Every record below should be repeated exactly, with the pictures left out.

─── Raw data ───

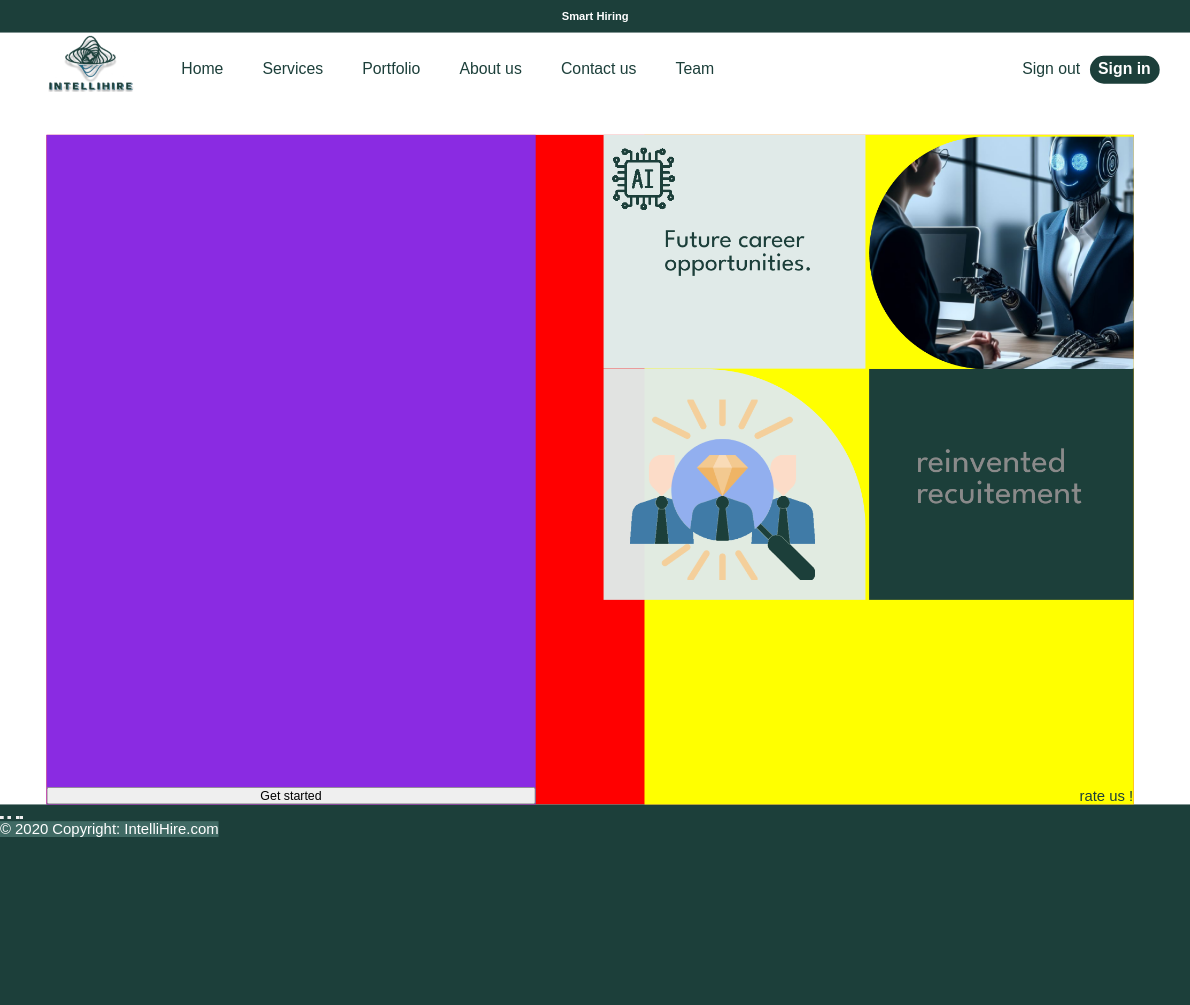
Repository: arijkl/Projet-PFA
Page: HomePage.html
An editor plug-in stored every save of this project. The page is shown before and after the next save, followed by the edit.
The browser window is 1280 px wide. The pictures show the whole page, at 93% of full size.

Above is the page before, as saved 2024-04-21 20:40:08.

After the next save:
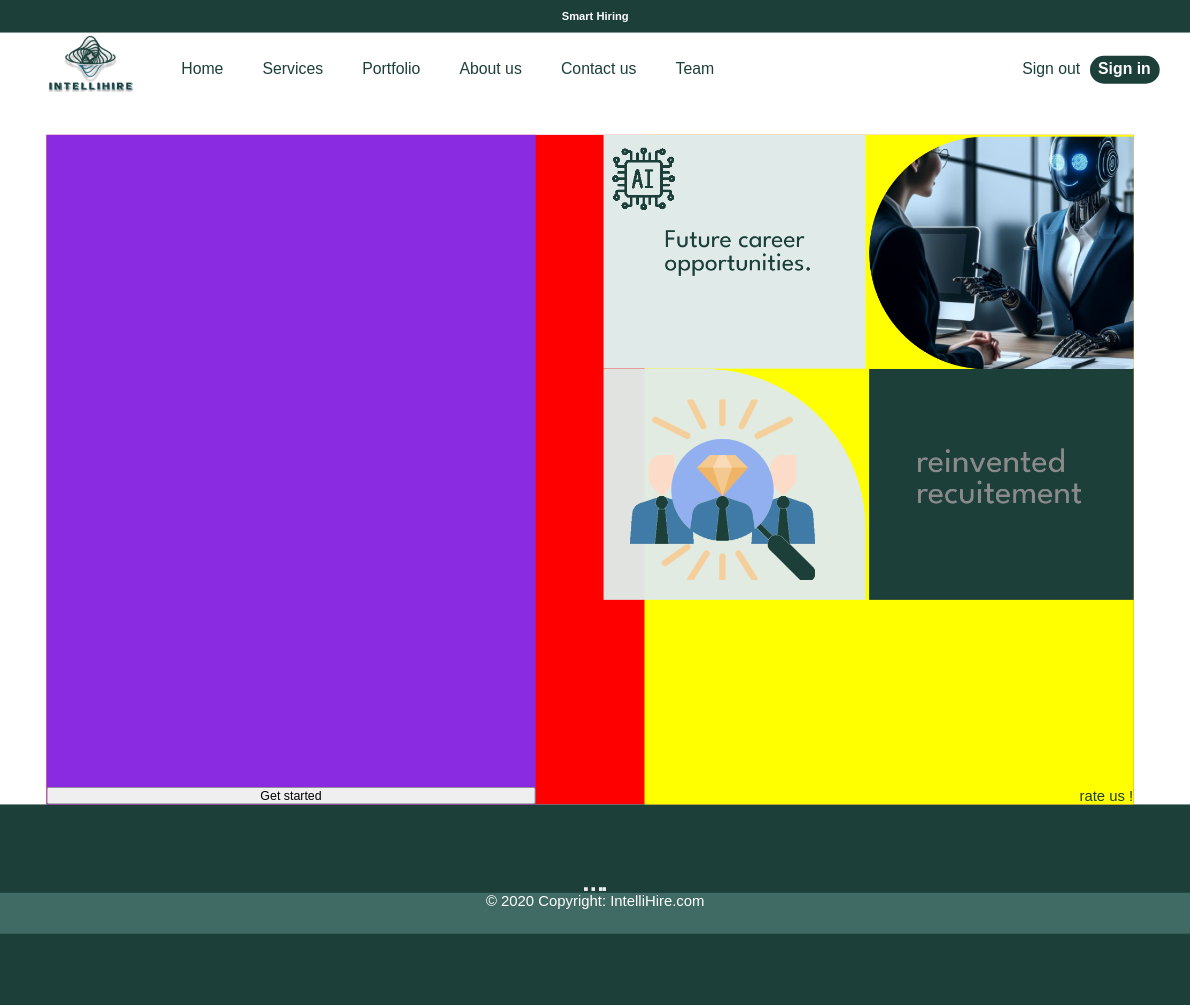
Saved 56 s later.
--- a/HomePage.css
+++ b/HomePage.css
@@ -153,6 +153,10 @@
     background-color:#1C3F3A;
     height:30%;
     color:white;
+    display: flex;
+    flex-direction: column;
+    justify-content: center;
+    text-align: center;
 
 }
 footer span{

───

Finished exercise:
Repository: arijkl/Projet-PFA
Page: HomePage.html
An editor plug-in stored every save of this project. The page is shown before and after the next save, followed by the edit.
The browser window is 1280 px wide. The pictures show the whole page, at 93% of full size.

Above is the page before, as saved 2024-04-21 20:40:08.

After the next save:
Saved 56 s later.
--- a/HomePage.css
+++ b/HomePage.css
@@ -153,6 +153,10 @@
     background-color:#1C3F3A;
     height:30%;
     color:white;
+    display: flex;
+    flex-direction: column;
+    justify-content: center;
+    text-align: center;
 
 }
 footer span{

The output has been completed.